> **WHAT YOU NEED TO DO**
Please copy out the entries until you have copied the line that contains "Docs: answer the", beginning with the first line.

[Change detection data]
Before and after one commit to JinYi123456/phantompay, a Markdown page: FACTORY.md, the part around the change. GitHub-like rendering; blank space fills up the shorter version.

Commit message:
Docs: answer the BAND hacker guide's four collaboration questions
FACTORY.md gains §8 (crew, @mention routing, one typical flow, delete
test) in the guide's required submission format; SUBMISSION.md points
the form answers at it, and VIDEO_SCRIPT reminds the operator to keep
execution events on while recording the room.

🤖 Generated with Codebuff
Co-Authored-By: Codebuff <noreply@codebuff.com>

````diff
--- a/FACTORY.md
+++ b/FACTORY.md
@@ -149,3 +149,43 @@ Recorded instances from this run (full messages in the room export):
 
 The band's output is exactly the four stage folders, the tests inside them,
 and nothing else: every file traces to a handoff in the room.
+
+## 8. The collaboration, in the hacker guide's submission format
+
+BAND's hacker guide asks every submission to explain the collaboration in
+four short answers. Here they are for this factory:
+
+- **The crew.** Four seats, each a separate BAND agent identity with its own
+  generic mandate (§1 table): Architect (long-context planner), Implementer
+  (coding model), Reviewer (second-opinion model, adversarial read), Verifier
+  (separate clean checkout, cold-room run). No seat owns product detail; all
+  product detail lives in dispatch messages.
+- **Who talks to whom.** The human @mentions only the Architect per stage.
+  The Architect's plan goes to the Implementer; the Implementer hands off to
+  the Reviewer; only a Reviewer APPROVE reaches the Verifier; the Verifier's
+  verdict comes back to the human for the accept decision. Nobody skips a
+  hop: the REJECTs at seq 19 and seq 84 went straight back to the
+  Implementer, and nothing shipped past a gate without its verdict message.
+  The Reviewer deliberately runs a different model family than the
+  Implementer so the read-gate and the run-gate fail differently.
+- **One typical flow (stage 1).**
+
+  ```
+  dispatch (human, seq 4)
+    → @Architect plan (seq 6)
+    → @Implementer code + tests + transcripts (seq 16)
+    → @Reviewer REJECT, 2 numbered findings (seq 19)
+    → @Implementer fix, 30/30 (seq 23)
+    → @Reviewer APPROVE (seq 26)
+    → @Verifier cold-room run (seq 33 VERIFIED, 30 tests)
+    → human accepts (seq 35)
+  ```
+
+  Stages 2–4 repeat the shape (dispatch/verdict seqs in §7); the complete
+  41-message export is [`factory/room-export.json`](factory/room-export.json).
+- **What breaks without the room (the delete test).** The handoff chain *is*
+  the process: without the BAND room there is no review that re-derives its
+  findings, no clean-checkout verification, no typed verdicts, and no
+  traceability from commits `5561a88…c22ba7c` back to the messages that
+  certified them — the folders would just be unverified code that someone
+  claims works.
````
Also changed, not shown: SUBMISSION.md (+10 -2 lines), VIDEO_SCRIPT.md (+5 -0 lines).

> **RESULT OF THIS TASK**
Before and after one commit to JinYi123456/phantompay, a Markdown page: FACTORY.md, the part around the change. GitHub-like rendering; blank space fills up the shorter version.

Commit message:
Docs: answer the BAND hacker guide's four collaboration questions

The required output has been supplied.